EXERCISE REQUIREMENTS => Set down every entry exactly as given. Pictures are to be left out.

═════ INPUT

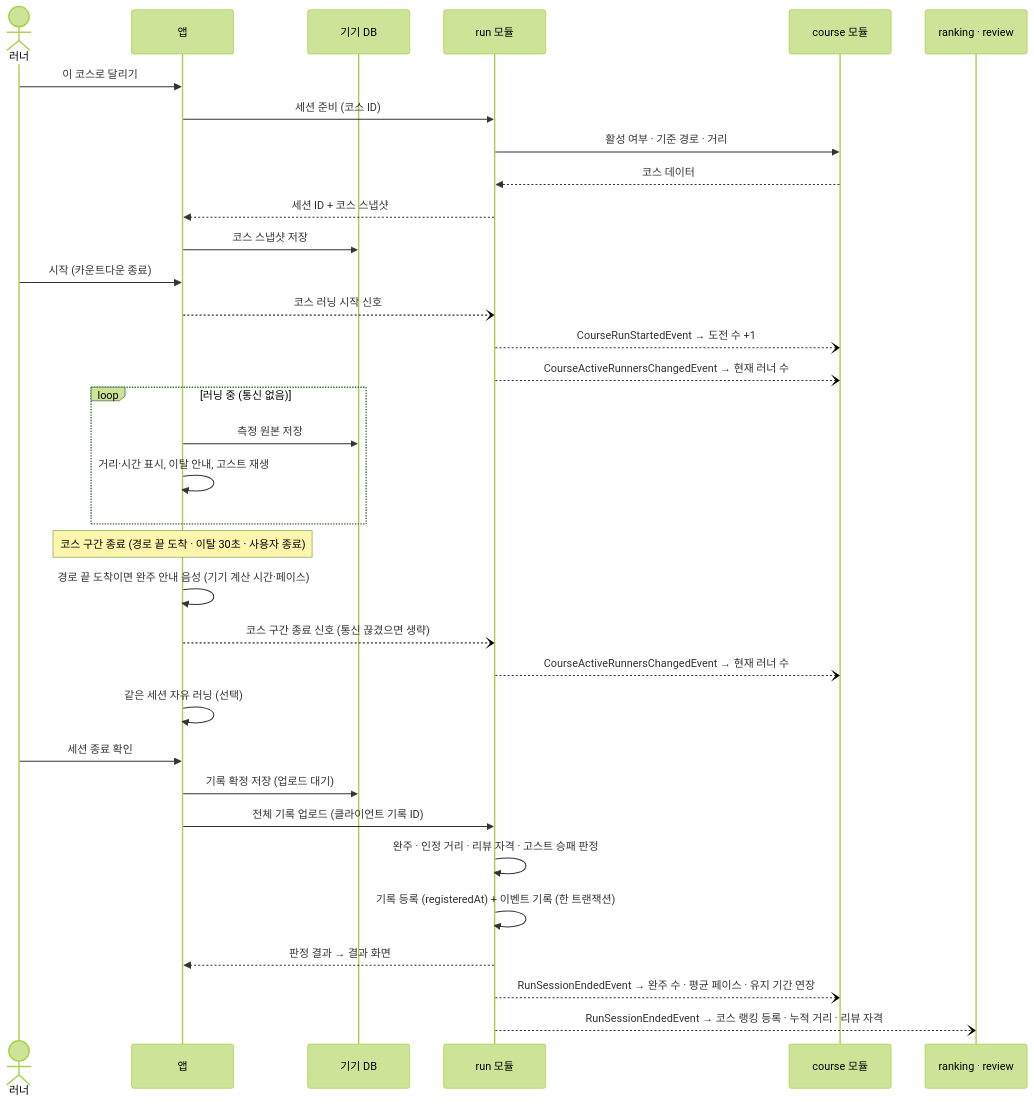
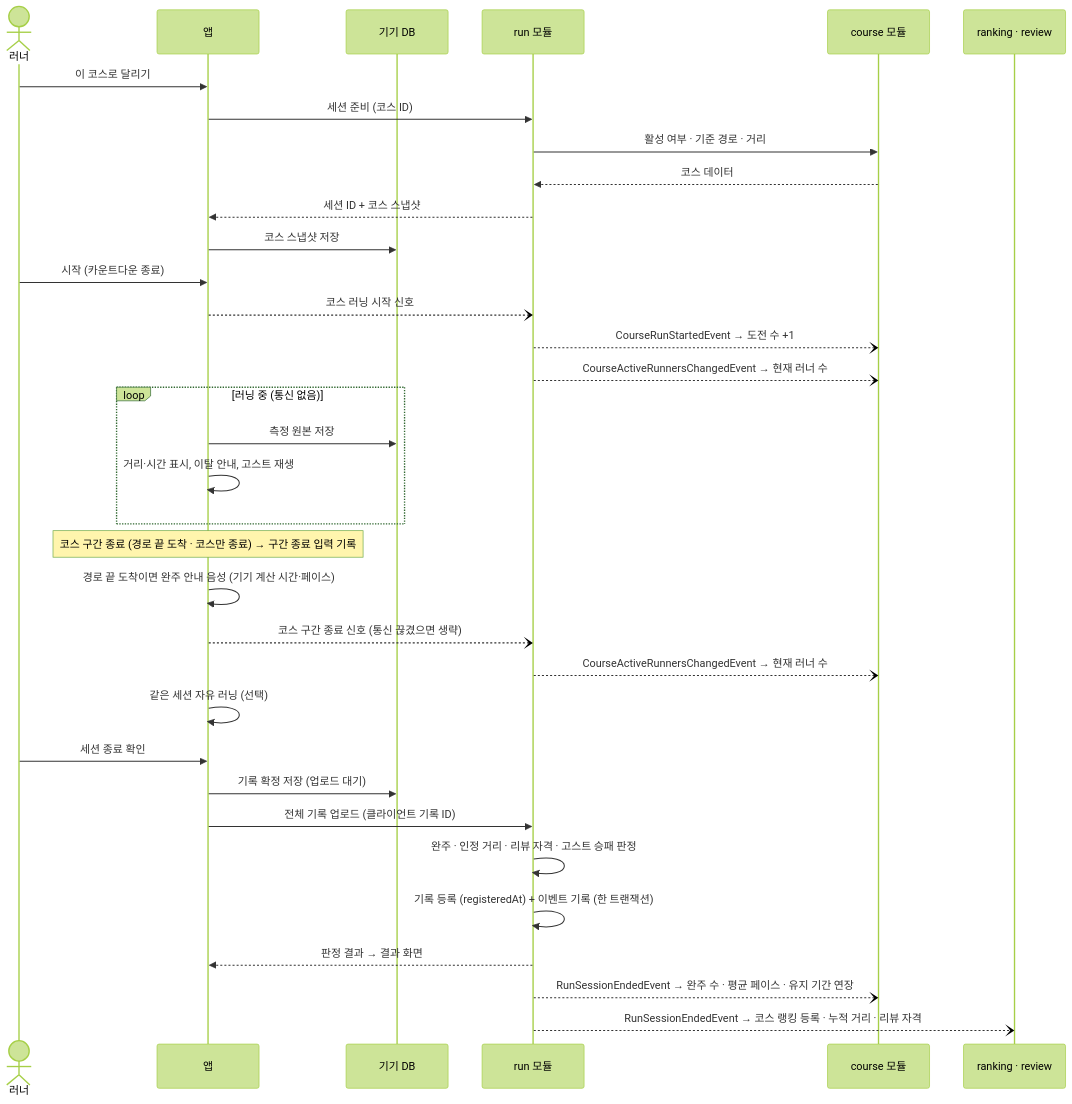
Before and after one commit to SunMoonUniv/WADADAK: the third of 4 diagrams in 개발 정책 v3.md, drawn with Mermaid (forest theme). The commit also changed other lines of this file and 5 other files, not shown here.

````diff
--- a/개발 정책 v3.md
+++ b/개발 정책 v3.md
@@ -314,41 +314,41 @@
 ```mermaid
 sequenceDiagram
     actor U as 러너
     participant A as 앱
     participant L as 기기 DB
     participant R as run 모듈
     participant C as course 모듈
     participant K as ranking · review
 
     U->>A: 이 코스로 달리기
     A->>R: 세션 준비 (코스 ID)
     R->>C: 활성 여부 · 기준 경로 · 거리
     C-->>R: 코스 데이터
     R-->>A: 세션 ID + 코스 스냅샷
     A->>L: 코스 스냅샷 저장
 
     U->>A: 시작 (카운트다운 종료)
     A--)R: 코스 러닝 시작 신호
     R--)C: CourseRunStartedEvent → 도전 수 +1
     R--)C: CourseActiveRunnersChangedEvent → 현재 러너 수
 
     loop 러닝 중 (통신 없음)
         A->>L: 측정 원본 저장
         A->>A: 거리·시간 표시, 이탈 안내, 고스트 재생
     end
 
-    Note over A: 코스 구간 종료 (경로 끝 도착 · 이탈 30초 · 사용자 종료)
+    Note over A: 코스 구간 종료 (경로 끝 도착 · 코스만 종료) → 구간 종료 입력 기록
     A->>A: 경로 끝 도착이면 완주 안내 음성 (기기 계산 시간·페이스)
     A--)R: 코스 구간 종료 신호 (통신 끊겼으면 생략)
     R--)C: CourseActiveRunnersChangedEvent → 현재 러너 수
     A->>A: 같은 세션 자유 러닝 (선택)
 
     U->>A: 세션 종료 확인
     A->>L: 기록 확정 저장 (업로드 대기)
     A->>R: 전체 기록 업로드 (클라이언트 기록 ID)
     R->>R: 완주 · 인정 거리 · 리뷰 자격 · 고스트 승패 판정
     R->>R: 기록 등록 (registeredAt) + 이벤트 기록 (한 트랜잭션)
     R-->>A: 판정 결과 → 결과 화면
     R--)C: RunSessionEndedEvent → 완주 수 · 평균 페이스 · 유지 기간 연장
     R--)K: RunSessionEndedEvent → 코스 랭킹 등록 · 누적 거리 · 리뷰 자격
 ```
````
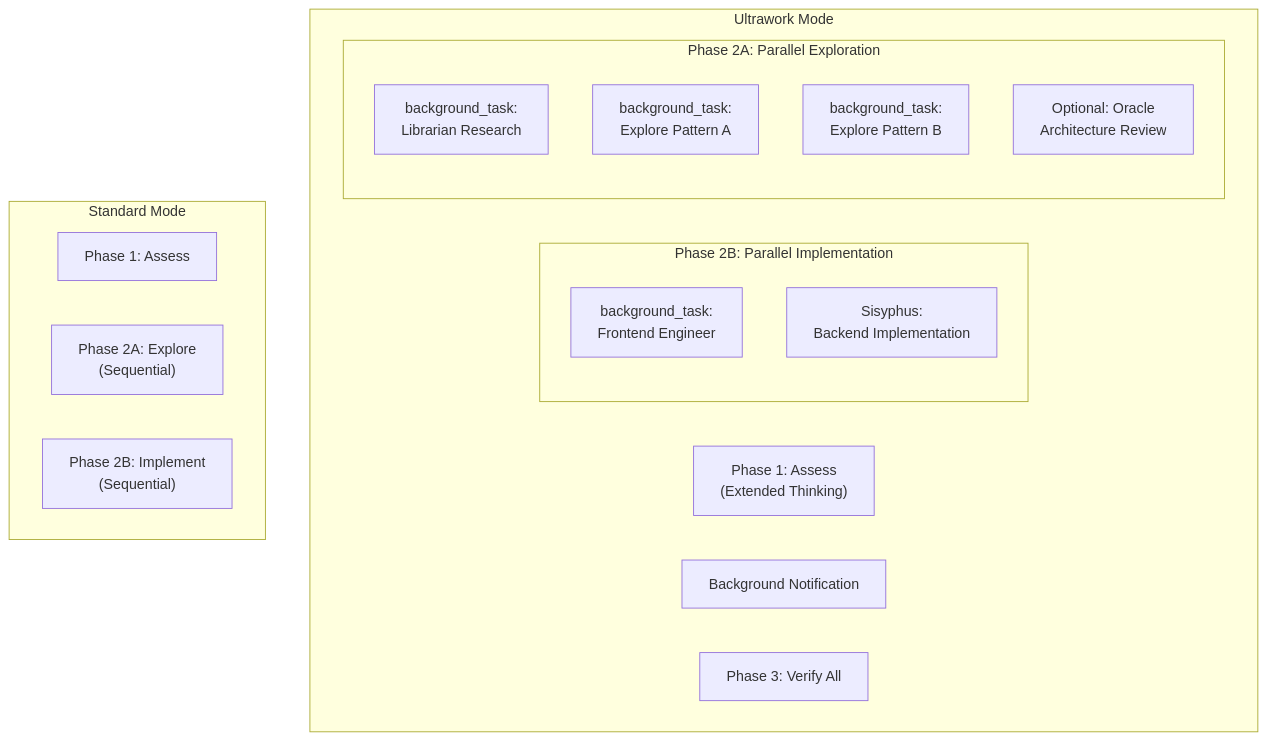
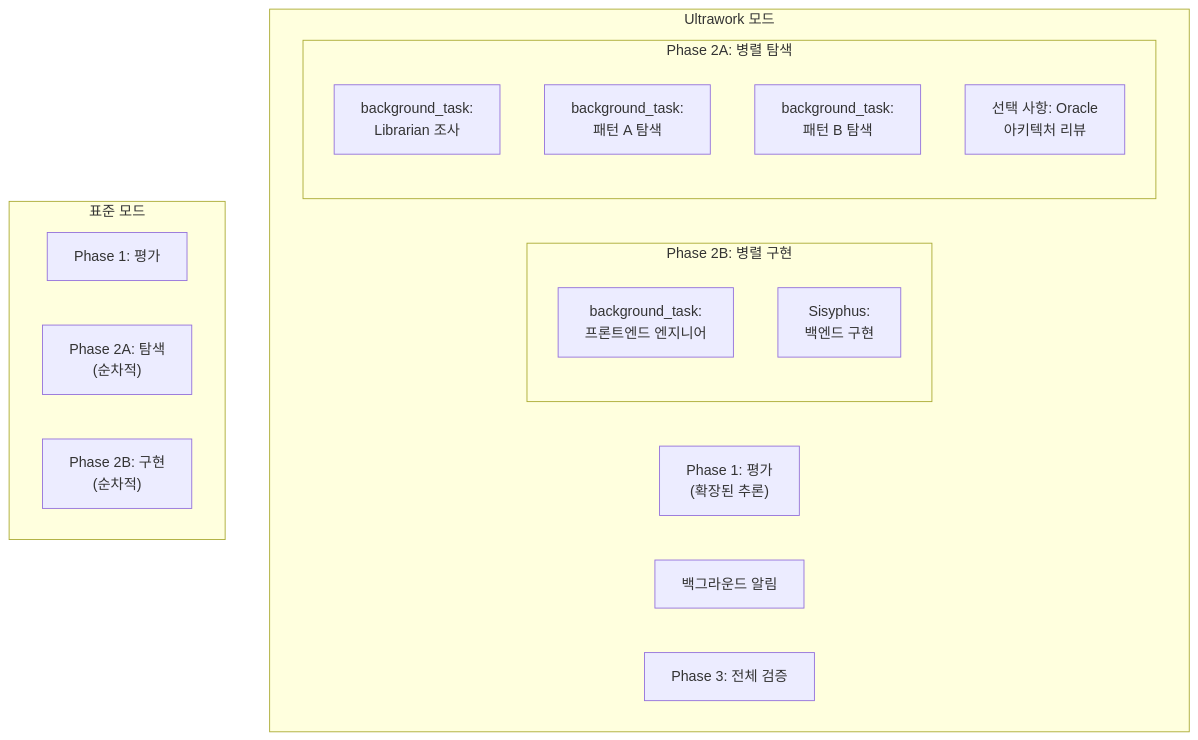
The second of 5 diagrams in docs/advanced/keyword-modes.md (felipetruman/oh-my-opencode-docs), drawn with Mermaid before and after one commit. The commit also changed other lines of this file and 76 other files, not shown here.

````diff
--- a/docs/advanced/keyword-modes.md
+++ b/docs/advanced/keyword-modes.md
@@ -107,40 +107,40 @@
 ```mermaid
 flowchart TD
 
-U_Frontend["background_task:<br>Frontend Engineer"]
-U_Assess["Phase 1: Assess<br>(Extended Thinking)"]
-U_Librarian["background_task:<br>Librarian Research"]
-U_Explore1["background_task:<br>Explore Pattern A"]
-U_Explore2["background_task:<br>Explore Pattern B"]
-U_Oracle["Optional: Oracle<br>Architecture Review"]
-U_Notify["Background Notification"]
-U_Backend["Sisyphus:<br>Backend Implementation"]
-U_Verify["Phase 3: Verify All"]
-S_Assess["Phase 1: Assess"]
-S_Explore["Phase 2A: Explore<br>(Sequential)"]
-S_Implement["Phase 2B: Implement<br>(Sequential)"]
+U_Frontend["background_task:<br>프론트엔드 엔지니어"]
+U_Assess["Phase 1: 평가<br>(확장된 추론)"]
+U_Librarian["background_task:<br>Librarian 조사"]
+U_Explore1["background_task:<br>패턴 A 탐색"]
+U_Explore2["background_task:<br>패턴 B 탐색"]
+U_Oracle["선택 사항: Oracle<br>아키텍처 리뷰"]
+U_Notify["백그라운드 알림"]
+U_Backend["Sisyphus:<br>백엔드 구현"]
+U_Verify["Phase 3: 전체 검증"]
+S_Assess["Phase 1: 평가"]
+S_Explore["Phase 2A: 탐색<br>(순차적)"]
+S_Implement["Phase 2B: 구현<br>(순차적)"]
 
-subgraph subGraph3 ["Ultrawork Mode"]
+subgraph subGraph3 ["Ultrawork 모드"]
     U_Assess
     U_Notify
     U_Verify
 
-subgraph subGraph2 ["Phase 2B: Parallel Implementation"]
+subgraph subGraph2 ["Phase 2B: 병렬 구현"]
     U_Frontend
     U_Backend
 end
 
-subgraph subGraph1 ["Phase 2A: Parallel Exploration"]
+subgraph subGraph1 ["Phase 2A: 병렬 탐색"]
     U_Librarian
     U_Explore1
     U_Explore2
     U_Oracle
 end
 end
 
-subgraph subGraph0 ["Standard Mode"]
+subgraph subGraph0 ["표준 모드"]
     S_Assess
     S_Explore
     S_Implement
 end
 ```
````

══════════

SOLUTION FOR THIS PROBLEM =>
Before and after one commit to SunMoonUniv/WADADAK: the third of 4 diagrams in 개발 정책 v3.md, drawn with Mermaid (forest theme). The commit also changed other lines of this file and 5 other files, not shown here.

````diff
--- a/개발 정책 v3.md
+++ b/개발 정책 v3.md
@@ -314,41 +314,41 @@
 ```mermaid
 sequenceDiagram
     actor U as 러너
     participant A as 앱
     participant L as 기기 DB
     participant R as run 모듈
     participant C as course 모듈
     participant K as ranking · review
 
     U->>A: 이 코스로 달리기
     A->>R: 세션 준비 (코스 ID)
     R->>C: 활성 여부 · 기준 경로 · 거리
     C-->>R: 코스 데이터
     R-->>A: 세션 ID + 코스 스냅샷
     A->>L: 코스 스냅샷 저장
 
     U->>A: 시작 (카운트다운 종료)
     A--)R: 코스 러닝 시작 신호
     R--)C: CourseRunStartedEvent → 도전 수 +1
     R--)C: CourseActiveRunnersChangedEvent → 현재 러너 수
 
     loop 러닝 중 (통신 없음)
         A->>L: 측정 원본 저장
         A->>A: 거리·시간 표시, 이탈 안내, 고스트 재생
     end
 
-    Note over A: 코스 구간 종료 (경로 끝 도착 · 이탈 30초 · 사용자 종료)
+    Note over A: 코스 구간 종료 (경로 끝 도착 · 코스만 종료) → 구간 종료 입력 기록
     A->>A: 경로 끝 도착이면 완주 안내 음성 (기기 계산 시간·페이스)
     A--)R: 코스 구간 종료 신호 (통신 끊겼으면 생략)
     R--)C: CourseActiveRunnersChangedEvent → 현재 러너 수
     A->>A: 같은 세션 자유 러닝 (선택)
 
     U->>A: 세션 종료 확인
     A->>L: 기록 확정 저장 (업로드 대기)
     A->>R: 전체 기록 업로드 (클라이언트 기록 ID)
     R->>R: 완주 · 인정 거리 · 리뷰 자격 · 고스트 승패 판정
     R->>R: 기록 등록 (registeredAt) + 이벤트 기록 (한 트랜잭션)
     R-->>A: 판정 결과 → 결과 화면
     R--)C: RunSessionEndedEvent → 완주 수 · 평균 페이스 · 유지 기간 연장
     R--)K: RunSessionEndedEvent → 코스 랭킹 등록 · 누적 거리 · 리뷰 자격
 ```
````
The second of 5 diagrams in docs/advanced/keyword-modes.md (felipetruman/oh-my-opencode-docs), drawn with Mermaid before and after one commit. The commit also changed other lines of this file and 76 other files, not shown here.

````diff
--- a/docs/advanced/keyword-modes.md
+++ b/docs/advanced/keyword-modes.md
@@ -107,40 +107,40 @@
 ```mermaid
 flowchart TD
 
-U_Frontend["background_task:<br>Frontend Engineer"]
-U_Assess["Phase 1: Assess<br>(Extended Thinking)"]
-U_Librarian["background_task:<br>Librarian Research"]
-U_Explore1["background_task:<br>Explore Pattern A"]
-U_Explore2["background_task:<br>Explore Pattern B"]
-U_Oracle["Optional: Oracle<br>Architecture Review"]
-U_Notify["Background Notification"]
-U_Backend["Sisyphus:<br>Backend Implementation"]
-U_Verify["Phase 3: Verify All"]
-S_Assess["Phase 1: Assess"]
-S_Explore["Phase 2A: Explore<br>(Sequential)"]
-S_Implement["Phase 2B: Implement<br>(Sequential)"]
+U_Frontend["background_task:<br>프론트엔드 엔지니어"]
+U_Assess["Phase 1: 평가<br>(확장된 추론)"]
+U_Librarian["background_task:<br>Librarian 조사"]
+U_Explore1["background_task:<br>패턴 A 탐색"]
+U_Explore2["background_task:<br>패턴 B 탐색"]
+U_Oracle["선택 사항: Oracle<br>아키텍처 리뷰"]
+U_Notify["백그라운드 알림"]
+U_Backend["Sisyphus:<br>백엔드 구현"]
+U_Verify["Phase 3: 전체 검증"]
+S_Assess["Phase 1: 평가"]
+S_Explore["Phase 2A: 탐색<br>(순차적)"]
+S_Implement["Phase 2B: 구현<br>(순차적)"]
 
-subgraph subGraph3 ["Ultrawork Mode"]
+subgraph subGraph3 ["Ultrawork 모드"]
     U_Assess
     U_Notify
     U_Verify
 
-subgraph subGraph2 ["Phase 2B: Parallel Implementation"]
+subgraph subGraph2 ["Phase 2B: 병렬 구현"]
     U_Frontend
     U_Backend
 end
 
-subgraph subGraph1 ["Phase 2A: Parallel Exploration"]
+subgraph subGraph1 ["Phase 2A: 병렬 탐색"]
     U_Librarian
     U_Explore1
     U_Explore2
     U_Oracle
 end
 end
 
-subgraph subGraph0 ["Standard Mode"]
+subgraph subGraph0 ["표준 모드"]
     S_Assess
     S_Explore
     S_Implement
 end
 ```
````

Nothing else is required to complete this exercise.